Diabetes and your feet – Part 3

Steps to care for your feet and keep them healthy

Having looked at the potential risks to the feet of a person with diabetes, this final installment will look at appropriate steps to take to keep the feet healthy and safe from potential injury and/or complications.

The Diabetes Association of Queensland has presented a 5 step protocol towards attaining healthy feet. The steps follow the below:

  • Caring for your feet

Wash and dry you feet daily ensuring that you dry well inbetween the toes. The best way to do this would be to use a towel.

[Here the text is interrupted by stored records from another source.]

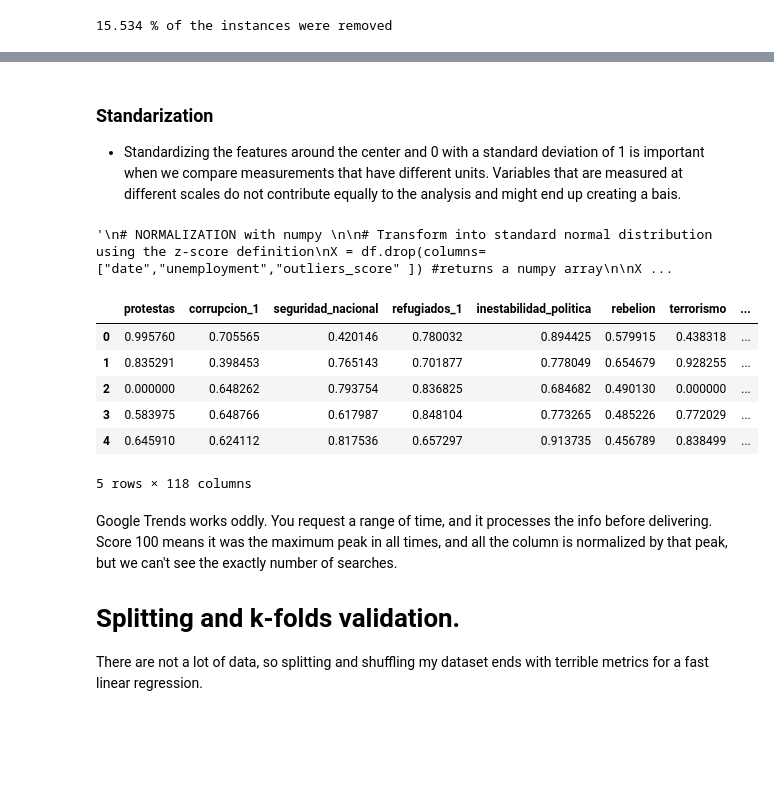
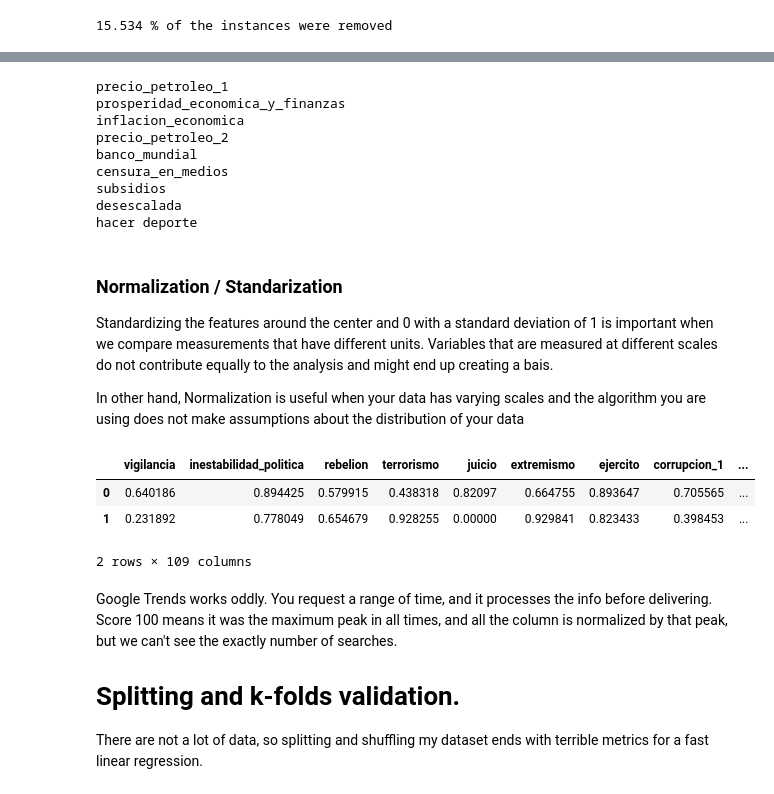
Before and after one commit to albertovpd/automated_ML_regression, a Jupyter notebook: testing.ipynb, the cells around one changed output, grey strips where cells are left out. Saved outputs shown, nothing was run; the diff lists cells and outputs as text; code cells hidden in the pictures; blank space fills up the shorter version.

```diff
--- a/testing.ipynb
+++ b/testing.ipynb
@@ -679,0 +674,14 @@ outliers_graph(pca_data, outlier_method, 150, threshold, plot_min, plot_max)
+# %%
+from sklearn.feature_selection import VarianceThreshold
+def variance_threshold_selector(data, threshold):
+    '''
+    It removes any attribute (column) than vary less than the percentaje of the threshold
+    '''
+    selector = VarianceThreshold(threshold)
+    selector.fit(data)
+    return data[data.columns[selector.get_support(indices=True)]]
+# %%
+low_v = df.drop(columns=["date","unemployment","outliers_score" ])
+# %%
+X_raw= variance_threshold_selector(low_v, 5)
+X_raw.shape
@@ -680,42 +694,43 @@ outliers_graph(pca_data, outlier_method, 150, threshold, plot_min, plot_max)
+# %%
+for c in low_v.columns:
+    if c not in X_raw.columns:
+        print(c)
+# %% [output]
+precio_petroleo_1
+prosperidad_economica_y_finanzas
+inflacion_economica
+precio_petroleo_2
+banco_mundial
+censura_en_medios
+subsidios
+desescalada
+hacer deporte
 # %% [markdown]
-### Standarization
+### Normalization / Standarization
 
-- Standardizing the features around the center and 0 with a standard deviation of 1 is important when we compare measurements that have different units. Variables that are measured at different scales do not contribute equally to the analysis and might end up creating a bais.
+Standardizing the features around the center and 0 with a standard deviation of 1 is important when we compare measurements that have different units. Variables that are measured at different scales do not contribute equally to the analysis and might end up creating a bais.
+
+In other hand, Normalization is useful when your data has varying scales and the algorithm you are using does not make assumptions about the distribution of your data
-# %%
-'''
-# NORMALIZATION with numpy
-
-# Transform into standard normal distribution using the z-score definition
-X = df.drop(columns=["date","unemployment","outliers_score" ]) #returns a numpy array
-
-X = X.apply(lambda x: (x - np.mean(x)) / (np.max(x) - np.min(x)))
-target=df["unemployment"]
-X.head()'''
-# %% [output]
-'\n# NORMALIZATION with numpy \n\n# Transform into standard normal distribution using the z-score definition\nX = df.drop(columns=["date","unemployment","outliers_score" ]) #returns a numpy array\n\nX ...
 # %%
 # Normalizacion with sklearn
 # remove dates and target
-X_raw = df.drop(columns=["date","unemployment","outliers_score" ]) #returns a numpy array
+#X_raw = df.drop(columns=["date","unemployment","outliers_score" ]) #returns a numpy array
 
 normalizer = preprocessing.MinMaxScaler()
 X = pd.DataFrame(normalizer.fit_transform(X_raw))
 
 #standardizer = preprocessing.StandardScaler()
 #X = pd.DataFrame(standardizer.fit_transform(X_raw))
 
 X.columns= X_raw.columns
 X.shape
 target=df["unemployment"]
-X.head()
+X.head(2)
 # %% [output]
-|  | protestas | corrupcion_1 | seguridad_nacional | refugiados_1 | inestabilidad_politica | rebelion | terrorismo | ... |
-| 0 | 0.995760 | 0.705565 | 0.420146 | 0.780032 | 0.894425 | 0.579915 | 0.438318 | ... |
-| 1 | 0.835291 | 0.398453 | 0.765143 | 0.701877 | 0.778049 | 0.654679 | 0.928255 | ... |
-| 2 | 0.000000 | 0.648262 | 0.793754 | 0.836825 | 0.684682 | 0.490130 | 0.000000 | ... |
-| 3 | 0.583975 | 0.648766 | 0.617987 | 0.848104 | 0.773265 | 0.485226 | 0.772029 | ... |
-| 4 | 0.645910 | 0.624112 | 0.817536 | 0.657297 | 0.913735 | 0.456789 | 0.838499 | ... |
+|  | vigilancia | inestabilidad_politica | rebelion | terrorismo | juicio | extremismo | ejercito | corrupcion_1 | ... |
+| 0 | 0.640186 | 0.894425 | 0.579915 | 0.438318 | 0.82097 | 0.664755 | 0.893647 | 0.705565 | ... |
+| 1 | 0.231892 | 0.778049 | 0.654679 | 0.928255 | 0.00000 | 0.929841 | 0.823433 | 0.398453 | ... |
-5 rows × 118 columns
+2 rows × 109 columns
 # %% [markdown]
 Google Trends works oddly. You request a range of time, and it processes the info before delivering. Score 100 means it was the maximum peak in all times, and all the column is normalized by that peak, but we can't see the exactly number of searches.
 
```
Also changed, not shown: parts of 27 cells of this notebook.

Prevent the skin on your feet from getting dry by rubbing moisturiser daily. Moisturisers like sorbolene, vitamin E and aloe vera creams are a good way of maintaining moisture. It is important to remember however not to put moisturiser inbetween the toes as this region should be as dry as possible. Wearing socks also helps keen the skin from becoming dry.

If you are able to reach them and do it safely, it is vital to cut and file your toenails carefully each week. Using clippers, cut only small pieces at a time and use a file to round off sharp edges. If you cannot see or reach your feet, your nails can be cut by a podiatrist

  • Check your feet daily

Always make an effort to check your feet daily as a way of always ensuring that any potential problems can be addressed before they become serious. Look at the top and bottom of the feet as well as the back of the heels. If you cannot see the bottom of your feet then use a mirror or get someone to help you check the bottom of your feet.

  • Protect your feet from injury

Always make sure that you are wearing footwear that is appropriate for your feet. Try to minimize the amount of time spent walking around barefoot. Around your house it is a good idea to wear shoes, sandals or slippers. Avoid wearing tight fitting or poorly fitted shoes and heels as they may cause corns or callouses to develop. You should also always check your shoes before wearing them by looking and feeling inside them as well as turning them upside down to ensure no pebbles or debris is located inside it. When in the market for new shoes, always ensure to buy your shoes in the afternoon when your feet are a little larger. It is also important to have your feet professionally measured and if you need advice on the type of footwear appropriate for your feet, see a podiatrist.

  • Reduce or stop your smoking

Smoking reduced the blood flow to the feet and may put your feet at a greater risk of damage. A good blood flow to the feet is vital for the feet to stay healthy. Smoking may also result in any wounds healing a lot more slowly than normal.

  • Have your feet checked by a podiatrist

Your GP can refer you to a podiatrist for regular treatments or for an annual foot health check assessment. Your podiatrist will be able to assess, diagnose, prevent and manage any problems associated with your feet. Your podiatrist’s assessment will look at your blood supply and circulation, skin problems, foot function and shape, nail problems and footwear and will work with you and your doctor to create a management plan appropriate for your feet.

If you have diabetes, you are also eligible for a Medicare rebate, through the Enhanced Primary Care Program. To be eligible, you require a referral from your GP which you need to take to your podiatrist. For more details on this program, visit this link http://www.health.gov.au/internet/main/publishing.nsf/content/health-medicare-health_pro-gp-pdf-allied-cnt.htm

If you or anyone you know has any concerns with their feet or lower limbs, please contact us as we will may be able to help out.


Anel Kapur (Podiatrist)